If that is the case, then what are the implications of what you are saying? Should we all just pack up our bags and join you in America until Mashiach comes? No one ever said that the Jewish People returning to their Homeland after 2,000 years of Exile would be easy. After 2,000 years in Exile we have picked up a lot of bad habits and gone through many traumatic experiences and it is going to take us a little bit of time until we get the whole idea of Jewish sovereignty, with all that it entails, down pat. Ideally, we would have the best and brightest of our Jewish brothers and sisters here to help us make the "experiment" of the State of Israel an absolute success, but sadly, that is not the case, and as such, we are doing the best that we can here, shorthanded as we are.

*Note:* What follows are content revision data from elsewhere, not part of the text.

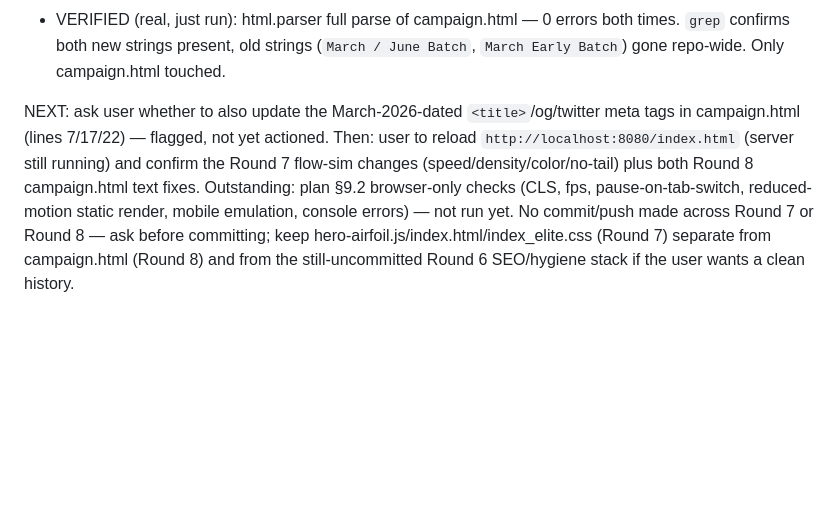
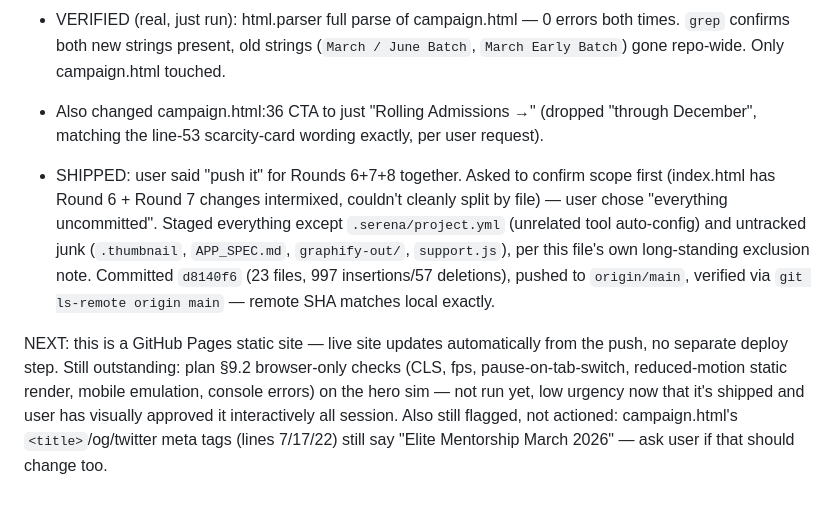
Before and after one commit to amolthakrein-glitch/research_teaching_webpage, a Markdown page: PROGRESS.md, the part around the change. Rendered like a GitHub page; blank space fills up the shorter version.

Commit message:
docs: PROGRESS — record ship of d8140f6, final campaign.html CTA wording
Co-Authored-By: Claude Sonnet 5 <noreply@anthropic.com>

```diff
--- a/PROGRESS.md
+++ b/PROGRESS.md
@@ -121,4 +121,7 @@ Branch: main. Uncommitted this round: campaign.html.
 - NOTED, not fixed (flagged to user, no response yet): campaign.html's `<title>` + og:title + twitter:title (lines 7/17/22) still read "Elite Mentorship March 2026" — same stale-date issue, different scope (meta tags vs visible copy).
 - VERIFIED (real, just run): html.parser full parse of campaign.html — 0 errors both times. `grep` confirms both new strings present, old strings (`March / June Batch`, `March Early Batch`) gone repo-wide. Only campaign.html touched.
 
-NEXT: ask user whether to also update the March-2026-dated `<title>`/og/twitter meta tags in campaign.html (lines 7/17/22) — flagged, not yet actioned. Then: user to reload `http://localhost:8080/index.html` (server still running) and confirm the Round 7 flow-sim changes (speed/density/color/no-tail) plus both Round 8 campaign.html text fixes. Outstanding: plan §9.2 browser-only checks (CLS, fps, pause-on-tab-switch, reduced-motion static render, mobile emulation, console errors) — not run yet. No commit/push made across Round 7 or Round 8 — ask before committing; keep hero-airfoil.js/index.html/index_elite.css (Round 7) separate from campaign.html (Round 8) and from the still-uncommitted Round 6 SEO/hygiene stack if the user wants a clean history.
+- Also changed campaign.html:36 CTA to just "Rolling Admissions →" (dropped "through December", matching the line-53 scarcity-card wording exactly, per user request).
+- SHIPPED: user said "push it" for Rounds 6+7+8 together. Asked to confirm scope first (index.html has Round 6 + Round 7 changes intermixed, couldn't cleanly split by file) — user chose "everything uncommitted". Staged everything except `.serena/project.yml` (unrelated tool auto-config) and untracked junk (`.thumbnail`, `APP_SPEC.md`, `graphify-out/`, `support.js`), per this file's own long-standing exclusion note. Committed `d8140f6` (23 files, 997 insertions/57 deletions), pushed to `origin/main`, verified via `git ls-remote origin main` — remote SHA matches local exactly.
+
+NEXT: this is a GitHub Pages static site — live site updates automatically from the push, no separate deploy step. Still outstanding: plan §9.2 browser-only checks (CLS, fps, pause-on-tab-switch, reduced-motion static render, mobile emulation, console errors) on the hero sim — not run yet, low urgency now that it's shipped and user has visually approved it interactively all session. Also still flagged, not actioned: campaign.html's `<title>`/og/twitter meta tags (lines 7/17/22) still say "Elite Mentorship March 2026" — ask user if that should change too.
```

I do not believe that the State of Israel can be considered a failure. True, we have not merited leaders who have feared the G-d of Israel nearly as much as they fear the President of the United States, but the State of Israel today represents the beginning of the redemption of the Jewish People, setbacks and all, as can be seen from the fulfillment of many prophecies , such as: "From Zion Torah will come forth and the word of G-d from Jerusalem". Israel is the center of Torah and Judaism today, with the flourishing of Torah institutions throughout the Land, and with more Jews returning to Judaism everyday. The State of Israel represents the fulfillment of the Ingathering of Jewish exiles from the four corners of the earth, where the majority of the Jews who remain living outside of Israel are doing so because they are actively choosing not to take part in the building a Jewish State in the Land of Israel. If not already, then certainly in the next decade, the State of Israel will have the majority of the Jewish People living within her borders. For 2,000 years the Land of Israel was a wasteland that refused to give its fruits to any who settled within her borders. Miraculously, the Jewish people have returned, and with the help of G-d, we have been able to take the desert of Gush Katif (and many other parts of Israel) and make it flourish in ways that no one could have ever dreamed possible. This, of course, being the surest sign that the Talmud gives for the onset of the redemption of the Jewish People.

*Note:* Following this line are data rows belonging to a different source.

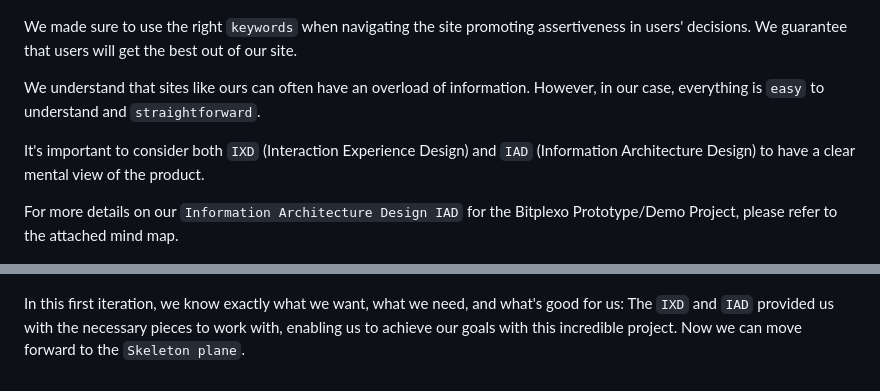
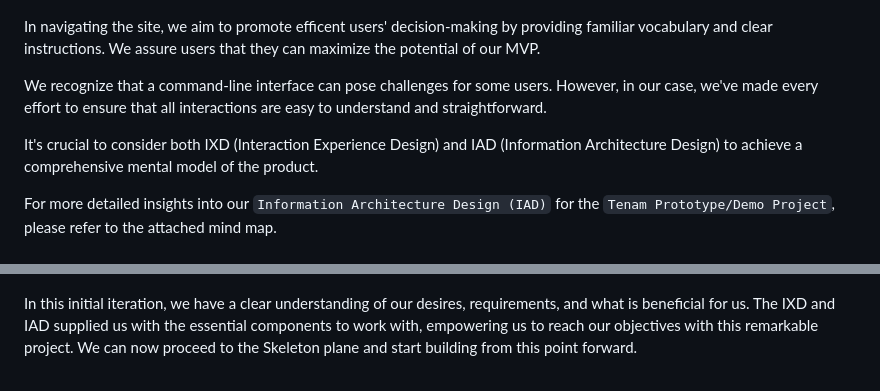
Before and after one commit to plexoio/tenam, a Markdown page: README.md, 2 parts joined by grey strips. GitHub-like rendering.

Commit message:
docs: finsh scope plane

```diff
--- a/README.md
+++ b/README.md
@@ -150,13 +150,13 @@ For more details on our `Interactive Experience Design (IXD)` for the `Tenam Pro
 
 ![IXD Mindmap](https://github.com/plexoio/tenam/blob/main/documentation/assets/img/IXD.png)
 
-We made sure to use the right `keywords` when navigating the site promoting assertiveness in users' decisions. We guarantee that users will get the best out of our site.
+In navigating the site, we aim to promote efficent users' decision-making by providing familiar vocabulary and clear instructions. We assure users that they can maximize the potential of our MVP.
 
-We understand that sites like ours can often have an overload of information. However, in our case, everything is `easy` to understand and `straightforward`.
+We recognize that a command-line interface can pose challenges for some users. However, in our case, we've made every effort to ensure that all interactions are easy to understand and straightforward.
 
-It's important to consider both `IXD` (Interaction Experience Design) and `IAD` (Information Architecture Design) to have a clear mental view of the product.
+It's crucial to consider both IXD (Interaction Experience Design) and IAD (Information Architecture Design) to achieve a comprehensive mental model of the product.
 
-For more details on our `Information Architecture Design IAD` for the Bitplexo Prototype/Demo Project, please refer to the attached mind map.
+For more detailed insights into our `Information Architecture Design (IAD)` for the `Tenam Prototype/Demo Project`, please refer to the attached mind map.
 
 ![IAD Mindmap Initial](https://github.com/plexoio/tenam/blob/main/documentation/assets/img/initial-IAD.png)
 
@@ -166,4 +166,4 @@ For more details on our `Information Architecture Design IAD` for the Bitplexo P
 
 ![IAD Mindmap](https://github.com/plexoio/tenam/blob/main/documentation/assets/img/IAD.png)
 
-In this first iteration, we know exactly what we want, what we need, and what's good for us: The `IXD` and `IAD` provided us with the necessary pieces to work with, enabling us to achieve our goals with this incredible project. Now we can move forward to the `Skeleton plane`.
+In this initial iteration, we have a clear understanding of our desires, requirements, and what is beneficial for us. The IXD and IAD supplied us with the essential components to work with, empowering us to reach our objectives with this remarkable project. We can now proceed to the Skeleton plane and start building from this point forward.
```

One can not deny that the Jewish People in Israel are currently facing many challenges, but Baruch Hashem, they are our own challenges, and with G-d's help, we will be able to overcome then and be stronger for it. For 2,000 years the Jewish People did not have the luxury of having the ability to overcome their own challenges - the challenges of a sovereign nation - and had to turn to our non-Jewish "friends" for assistance. Today, that is not the case. Do we make mistakes? Sadly, we have made more than would be expected for a nation that is described as the "children of kings and prophets", but we are trying our best, and in the end, I have no doubt that we will be successful in creating a truly Jewish State in the Land of Israel that will serve as a light unto the nations and will serve to perfect the world through the kingdom of the Almighty.
The future of the Jewish People, in spite of all our challenges and setbacks, is here, in the Land of Israel. I reach out my hand to you, inviting you to come join us and help the Jewish People to fulfill both their own potential, as well as the lofty potential that we both know exists for the future of the State of Israel.